Physician burnout has become a topic of growing concern over the last several years, particularly within Physical Medicine and Rehabilitation (PM&R). This medical specialty has higher percentages of burnout—about 50 percent, according to a study by the American Board of Physical Medicine and Rehabilitation. MetroHealth’s PM&R department has taken this seriously and has sought ways to reduce burnout and improve mental wellness—starting with our residents.
“We wanted to help residents put healthy mental health habits into practice early in their career,” explains Heather Rainey, MD, Director of Sports Medicine and Assistant Professor of PM&R. “We shared the initiative with our residents, and they ran with it.”

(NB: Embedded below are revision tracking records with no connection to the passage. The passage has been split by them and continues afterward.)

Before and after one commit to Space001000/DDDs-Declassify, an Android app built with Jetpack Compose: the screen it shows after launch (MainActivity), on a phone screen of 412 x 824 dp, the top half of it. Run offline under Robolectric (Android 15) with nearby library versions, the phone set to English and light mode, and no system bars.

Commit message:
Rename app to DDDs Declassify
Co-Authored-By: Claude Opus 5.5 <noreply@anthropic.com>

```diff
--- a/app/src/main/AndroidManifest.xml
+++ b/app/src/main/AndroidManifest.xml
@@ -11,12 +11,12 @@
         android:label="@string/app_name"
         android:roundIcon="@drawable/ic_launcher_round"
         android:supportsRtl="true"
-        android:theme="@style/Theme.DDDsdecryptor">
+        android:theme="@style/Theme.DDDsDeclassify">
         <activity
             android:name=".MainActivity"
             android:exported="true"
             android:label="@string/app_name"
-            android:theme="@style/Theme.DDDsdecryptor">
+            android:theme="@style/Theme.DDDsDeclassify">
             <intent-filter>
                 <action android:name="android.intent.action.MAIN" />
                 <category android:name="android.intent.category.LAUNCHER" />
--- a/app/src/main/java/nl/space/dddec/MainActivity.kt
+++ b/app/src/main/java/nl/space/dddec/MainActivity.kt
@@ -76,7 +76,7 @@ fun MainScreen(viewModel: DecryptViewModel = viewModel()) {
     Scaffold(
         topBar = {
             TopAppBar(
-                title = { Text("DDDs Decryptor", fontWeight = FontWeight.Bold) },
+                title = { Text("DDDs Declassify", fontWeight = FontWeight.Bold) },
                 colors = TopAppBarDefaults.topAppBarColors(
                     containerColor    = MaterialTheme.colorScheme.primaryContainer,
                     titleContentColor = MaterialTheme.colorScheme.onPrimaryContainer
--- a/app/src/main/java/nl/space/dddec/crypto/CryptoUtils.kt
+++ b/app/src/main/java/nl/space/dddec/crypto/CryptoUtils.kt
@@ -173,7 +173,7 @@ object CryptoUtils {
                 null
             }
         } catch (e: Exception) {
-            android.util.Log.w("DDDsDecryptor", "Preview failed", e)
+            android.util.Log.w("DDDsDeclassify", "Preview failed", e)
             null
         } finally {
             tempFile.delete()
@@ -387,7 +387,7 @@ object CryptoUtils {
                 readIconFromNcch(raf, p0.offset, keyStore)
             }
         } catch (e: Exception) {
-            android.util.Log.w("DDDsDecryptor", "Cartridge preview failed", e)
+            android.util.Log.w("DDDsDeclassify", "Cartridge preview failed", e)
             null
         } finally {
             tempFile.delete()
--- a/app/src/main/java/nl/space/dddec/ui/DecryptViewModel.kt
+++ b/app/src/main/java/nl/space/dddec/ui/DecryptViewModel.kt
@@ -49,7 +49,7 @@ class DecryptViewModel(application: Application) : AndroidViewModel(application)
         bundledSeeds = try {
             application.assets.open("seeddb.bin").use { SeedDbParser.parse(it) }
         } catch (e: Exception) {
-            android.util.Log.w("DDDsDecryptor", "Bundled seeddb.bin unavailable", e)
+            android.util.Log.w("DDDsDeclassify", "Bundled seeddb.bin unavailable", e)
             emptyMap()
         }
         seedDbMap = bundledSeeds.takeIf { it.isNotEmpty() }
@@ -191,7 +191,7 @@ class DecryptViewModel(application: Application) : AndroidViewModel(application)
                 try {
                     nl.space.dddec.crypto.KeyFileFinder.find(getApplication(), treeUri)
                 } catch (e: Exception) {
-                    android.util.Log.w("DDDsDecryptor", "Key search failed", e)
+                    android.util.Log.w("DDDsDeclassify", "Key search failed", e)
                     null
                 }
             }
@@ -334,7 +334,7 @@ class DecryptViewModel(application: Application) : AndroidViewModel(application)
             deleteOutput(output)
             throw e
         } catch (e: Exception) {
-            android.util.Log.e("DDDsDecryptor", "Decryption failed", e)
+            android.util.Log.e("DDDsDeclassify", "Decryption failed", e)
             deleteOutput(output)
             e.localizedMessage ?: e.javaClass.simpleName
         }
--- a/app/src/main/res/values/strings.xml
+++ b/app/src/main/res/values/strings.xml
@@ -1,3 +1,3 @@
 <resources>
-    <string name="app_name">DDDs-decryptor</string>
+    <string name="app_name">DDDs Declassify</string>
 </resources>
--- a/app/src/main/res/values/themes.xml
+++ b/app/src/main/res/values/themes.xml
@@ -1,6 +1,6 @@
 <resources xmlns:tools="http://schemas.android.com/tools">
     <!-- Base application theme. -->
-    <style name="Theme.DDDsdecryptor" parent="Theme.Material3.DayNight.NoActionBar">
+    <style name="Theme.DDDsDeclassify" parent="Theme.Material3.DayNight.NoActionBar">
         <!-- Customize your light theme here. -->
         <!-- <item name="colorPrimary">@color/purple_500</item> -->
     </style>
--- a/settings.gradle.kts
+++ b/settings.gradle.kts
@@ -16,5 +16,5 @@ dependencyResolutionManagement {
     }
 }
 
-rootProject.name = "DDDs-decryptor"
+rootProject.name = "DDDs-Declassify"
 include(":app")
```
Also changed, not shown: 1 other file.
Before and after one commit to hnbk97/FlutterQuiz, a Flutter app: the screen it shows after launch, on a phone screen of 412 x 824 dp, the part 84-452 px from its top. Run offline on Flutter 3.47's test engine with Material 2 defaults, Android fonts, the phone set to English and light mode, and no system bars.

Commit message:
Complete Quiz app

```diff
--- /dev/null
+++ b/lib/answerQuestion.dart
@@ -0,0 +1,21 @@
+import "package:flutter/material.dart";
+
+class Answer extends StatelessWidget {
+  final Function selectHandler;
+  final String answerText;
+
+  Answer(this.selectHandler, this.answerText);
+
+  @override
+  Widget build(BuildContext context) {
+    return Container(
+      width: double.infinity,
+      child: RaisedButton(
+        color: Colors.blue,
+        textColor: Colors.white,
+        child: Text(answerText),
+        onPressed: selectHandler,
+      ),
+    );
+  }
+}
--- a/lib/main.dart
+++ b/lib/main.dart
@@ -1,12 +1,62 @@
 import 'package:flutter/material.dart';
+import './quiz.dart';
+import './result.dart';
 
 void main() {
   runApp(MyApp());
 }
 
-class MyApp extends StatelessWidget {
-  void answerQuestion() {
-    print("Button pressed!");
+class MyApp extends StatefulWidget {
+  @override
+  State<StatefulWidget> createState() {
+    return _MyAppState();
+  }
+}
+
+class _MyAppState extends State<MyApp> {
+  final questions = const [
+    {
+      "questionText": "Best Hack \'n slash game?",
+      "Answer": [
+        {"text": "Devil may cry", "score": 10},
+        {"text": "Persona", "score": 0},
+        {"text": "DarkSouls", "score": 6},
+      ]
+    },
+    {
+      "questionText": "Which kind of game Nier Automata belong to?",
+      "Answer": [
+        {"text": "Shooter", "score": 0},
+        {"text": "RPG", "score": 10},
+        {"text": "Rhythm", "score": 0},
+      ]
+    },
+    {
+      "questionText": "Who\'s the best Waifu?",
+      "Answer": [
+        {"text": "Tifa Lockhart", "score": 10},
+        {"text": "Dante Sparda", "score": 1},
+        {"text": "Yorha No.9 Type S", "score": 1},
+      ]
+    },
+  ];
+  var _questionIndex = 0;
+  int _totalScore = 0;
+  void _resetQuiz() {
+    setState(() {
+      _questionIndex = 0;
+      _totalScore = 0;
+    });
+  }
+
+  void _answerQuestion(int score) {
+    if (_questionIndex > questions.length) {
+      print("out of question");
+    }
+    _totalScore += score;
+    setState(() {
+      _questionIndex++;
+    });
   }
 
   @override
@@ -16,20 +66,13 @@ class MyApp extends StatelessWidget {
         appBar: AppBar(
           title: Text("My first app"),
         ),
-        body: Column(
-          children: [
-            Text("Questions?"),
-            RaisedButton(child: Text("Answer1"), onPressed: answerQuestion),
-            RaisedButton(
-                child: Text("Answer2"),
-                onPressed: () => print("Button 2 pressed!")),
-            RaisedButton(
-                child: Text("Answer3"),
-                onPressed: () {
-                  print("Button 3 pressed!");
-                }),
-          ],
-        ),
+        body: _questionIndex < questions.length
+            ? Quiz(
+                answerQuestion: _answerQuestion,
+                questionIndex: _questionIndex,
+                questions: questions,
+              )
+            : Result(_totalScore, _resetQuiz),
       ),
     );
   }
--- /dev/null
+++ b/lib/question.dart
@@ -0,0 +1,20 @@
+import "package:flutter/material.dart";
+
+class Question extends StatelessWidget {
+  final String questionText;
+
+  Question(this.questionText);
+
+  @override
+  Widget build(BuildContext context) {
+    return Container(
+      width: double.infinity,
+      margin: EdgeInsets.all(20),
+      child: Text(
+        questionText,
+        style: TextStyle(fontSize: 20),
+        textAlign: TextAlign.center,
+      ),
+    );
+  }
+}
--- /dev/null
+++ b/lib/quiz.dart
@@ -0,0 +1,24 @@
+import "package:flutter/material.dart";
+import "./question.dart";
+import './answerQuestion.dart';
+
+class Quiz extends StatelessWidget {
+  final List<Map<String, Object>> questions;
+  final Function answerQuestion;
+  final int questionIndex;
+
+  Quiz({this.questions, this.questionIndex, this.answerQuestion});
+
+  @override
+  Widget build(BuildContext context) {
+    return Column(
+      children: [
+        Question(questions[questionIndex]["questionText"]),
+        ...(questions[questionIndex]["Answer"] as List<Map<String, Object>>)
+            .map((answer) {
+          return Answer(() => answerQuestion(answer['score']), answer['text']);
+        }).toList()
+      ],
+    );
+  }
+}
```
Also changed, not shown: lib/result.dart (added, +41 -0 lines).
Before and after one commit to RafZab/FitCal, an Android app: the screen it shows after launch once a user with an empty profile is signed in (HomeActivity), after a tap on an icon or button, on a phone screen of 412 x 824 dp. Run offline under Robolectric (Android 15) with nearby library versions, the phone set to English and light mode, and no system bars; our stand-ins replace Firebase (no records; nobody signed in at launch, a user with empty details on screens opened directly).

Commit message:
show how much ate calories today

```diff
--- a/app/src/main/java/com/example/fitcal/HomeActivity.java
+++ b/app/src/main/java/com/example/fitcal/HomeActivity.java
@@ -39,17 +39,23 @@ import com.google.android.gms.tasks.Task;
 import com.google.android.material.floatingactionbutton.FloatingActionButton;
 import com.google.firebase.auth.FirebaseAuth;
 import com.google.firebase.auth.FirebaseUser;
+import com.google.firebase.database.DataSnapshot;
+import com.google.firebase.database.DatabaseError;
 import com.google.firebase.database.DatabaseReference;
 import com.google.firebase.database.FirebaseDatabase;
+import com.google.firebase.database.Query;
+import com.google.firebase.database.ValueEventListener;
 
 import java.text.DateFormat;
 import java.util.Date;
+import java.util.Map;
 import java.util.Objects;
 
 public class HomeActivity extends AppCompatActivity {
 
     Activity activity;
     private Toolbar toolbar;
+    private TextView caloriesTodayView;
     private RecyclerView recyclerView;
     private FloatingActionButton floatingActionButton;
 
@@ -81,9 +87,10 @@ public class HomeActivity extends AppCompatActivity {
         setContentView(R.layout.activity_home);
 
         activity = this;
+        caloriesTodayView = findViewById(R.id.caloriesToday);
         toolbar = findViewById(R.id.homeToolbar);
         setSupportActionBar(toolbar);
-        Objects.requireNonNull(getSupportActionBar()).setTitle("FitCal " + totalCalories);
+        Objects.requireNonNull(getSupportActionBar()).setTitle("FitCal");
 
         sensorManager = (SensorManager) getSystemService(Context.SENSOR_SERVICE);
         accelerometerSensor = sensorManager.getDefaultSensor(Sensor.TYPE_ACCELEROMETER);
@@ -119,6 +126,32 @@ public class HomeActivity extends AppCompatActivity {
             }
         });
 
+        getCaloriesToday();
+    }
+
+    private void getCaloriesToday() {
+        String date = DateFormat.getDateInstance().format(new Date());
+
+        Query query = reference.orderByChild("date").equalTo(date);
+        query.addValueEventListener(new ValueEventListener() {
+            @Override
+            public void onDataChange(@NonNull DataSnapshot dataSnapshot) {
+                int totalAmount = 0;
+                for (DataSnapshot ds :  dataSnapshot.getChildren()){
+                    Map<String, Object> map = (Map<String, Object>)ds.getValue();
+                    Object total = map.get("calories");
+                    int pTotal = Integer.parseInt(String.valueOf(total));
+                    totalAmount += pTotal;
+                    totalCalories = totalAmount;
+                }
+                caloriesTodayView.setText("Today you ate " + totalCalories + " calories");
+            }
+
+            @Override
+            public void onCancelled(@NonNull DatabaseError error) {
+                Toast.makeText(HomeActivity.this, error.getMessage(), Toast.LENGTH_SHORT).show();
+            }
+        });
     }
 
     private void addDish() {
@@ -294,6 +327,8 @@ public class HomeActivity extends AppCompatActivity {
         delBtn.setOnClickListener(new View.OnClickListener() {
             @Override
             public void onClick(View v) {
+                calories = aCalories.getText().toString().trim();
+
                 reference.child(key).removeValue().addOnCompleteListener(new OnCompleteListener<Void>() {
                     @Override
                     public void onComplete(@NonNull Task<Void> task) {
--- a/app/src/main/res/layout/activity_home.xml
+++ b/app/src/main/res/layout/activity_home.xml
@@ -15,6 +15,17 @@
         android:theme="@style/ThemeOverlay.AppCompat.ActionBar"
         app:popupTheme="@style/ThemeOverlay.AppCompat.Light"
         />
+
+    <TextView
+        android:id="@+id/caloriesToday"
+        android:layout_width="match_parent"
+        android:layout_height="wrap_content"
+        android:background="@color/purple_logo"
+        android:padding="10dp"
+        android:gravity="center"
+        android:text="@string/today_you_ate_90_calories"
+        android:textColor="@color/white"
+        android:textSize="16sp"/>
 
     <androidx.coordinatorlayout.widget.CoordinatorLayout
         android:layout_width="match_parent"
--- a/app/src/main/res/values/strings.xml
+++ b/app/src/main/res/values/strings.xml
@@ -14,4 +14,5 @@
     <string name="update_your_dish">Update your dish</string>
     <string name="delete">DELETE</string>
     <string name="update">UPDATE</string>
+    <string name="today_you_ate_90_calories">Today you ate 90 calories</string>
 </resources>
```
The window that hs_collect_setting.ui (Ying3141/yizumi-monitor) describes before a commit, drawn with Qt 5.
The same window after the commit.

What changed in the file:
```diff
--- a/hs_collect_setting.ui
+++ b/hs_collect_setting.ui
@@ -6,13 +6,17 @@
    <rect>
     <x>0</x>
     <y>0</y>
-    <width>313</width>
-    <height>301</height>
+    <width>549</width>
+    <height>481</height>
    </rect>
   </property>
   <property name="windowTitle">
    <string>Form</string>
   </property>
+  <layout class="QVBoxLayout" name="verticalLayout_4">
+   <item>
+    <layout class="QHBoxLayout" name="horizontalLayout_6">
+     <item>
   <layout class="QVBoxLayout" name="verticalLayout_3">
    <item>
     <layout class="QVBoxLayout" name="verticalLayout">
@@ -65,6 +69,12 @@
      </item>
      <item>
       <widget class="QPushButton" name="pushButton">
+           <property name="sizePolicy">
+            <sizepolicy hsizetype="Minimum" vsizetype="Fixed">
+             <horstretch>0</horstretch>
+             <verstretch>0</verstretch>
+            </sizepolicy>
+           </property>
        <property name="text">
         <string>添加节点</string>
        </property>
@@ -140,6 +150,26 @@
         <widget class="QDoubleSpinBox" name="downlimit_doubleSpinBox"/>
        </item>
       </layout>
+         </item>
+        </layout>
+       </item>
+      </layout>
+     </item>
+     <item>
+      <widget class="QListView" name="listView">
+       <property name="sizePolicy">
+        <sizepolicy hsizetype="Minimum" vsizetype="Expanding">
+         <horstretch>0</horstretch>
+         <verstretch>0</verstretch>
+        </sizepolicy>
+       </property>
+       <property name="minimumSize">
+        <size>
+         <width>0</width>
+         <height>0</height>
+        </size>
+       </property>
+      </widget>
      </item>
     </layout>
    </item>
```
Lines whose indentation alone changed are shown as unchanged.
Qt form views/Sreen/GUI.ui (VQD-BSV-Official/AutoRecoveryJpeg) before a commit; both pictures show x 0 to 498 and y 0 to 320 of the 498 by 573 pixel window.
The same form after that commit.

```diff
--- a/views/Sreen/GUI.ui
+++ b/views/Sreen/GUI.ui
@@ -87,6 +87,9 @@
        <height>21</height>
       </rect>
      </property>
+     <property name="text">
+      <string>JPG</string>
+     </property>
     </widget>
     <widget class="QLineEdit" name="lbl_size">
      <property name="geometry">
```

The result was Wellness Wednesdays. These once-a-month lunchtime gatherings make space for residents to decompress, connect, and practice a little self-care. To date, Wellness Wednesdays have included light fitness activities, artistic endeavors and social events. Whatever the activity—planned by different residents each time—the goal is the same: relax, refuel and rejuvenate to address the root causes of burnout.
“Wellness Wednesdays have become a great way for our PM&R residents to take a mental break from the work of residency,” Dr. Rainey says. “They’ve also become a space for residents to get to know one another more on a personal level, which is important as our social connections play a critical part in our mental wellness.”
Dr. Rainey says she’s heard from many residents, and they’ve come to really appreciate this time, which in turn helps lessen the stress and burnout.
“Wellness Wednesdays was implemented to help residents take a break from the day-to-day stressors of work and bond with their fellow residents in new fun ways that hopefully improves social connection and wellbeing,” says Claire Cooper, a MetroHealth resident. “Sometimes you have to persuade the residents to come down, but usually after the hour you will hear residents genuinely say, ‘I feel well!’ It has been full of games, healthy snacks, yoga, meditation and various seasonal activities. It is also an adaptable time that can shift and change with the classes.”
In an investigation on trends in clinician burnout, Mark Linzer, MD, evaluated key indicators of a healthy workplace by surveying 20,627 U.S. clinicians (including residents). Feeling valued was one of the key indicators that could help lessen burnout. The findings were published in the JAMA Health Forum (Nov. 2022).
Dr. Linzer reported that feeling valued was a big mitigator, with burnout rates 30% lower if present. Teamwork also contributed to reducing burnout. In addition to helping our current residents develop healthy habits of self-care and wellness, PM&R leadership hopes initiatives like Wellness Wednesdays will demonstrate to prospective candidates the value MetroHealth places on well-being.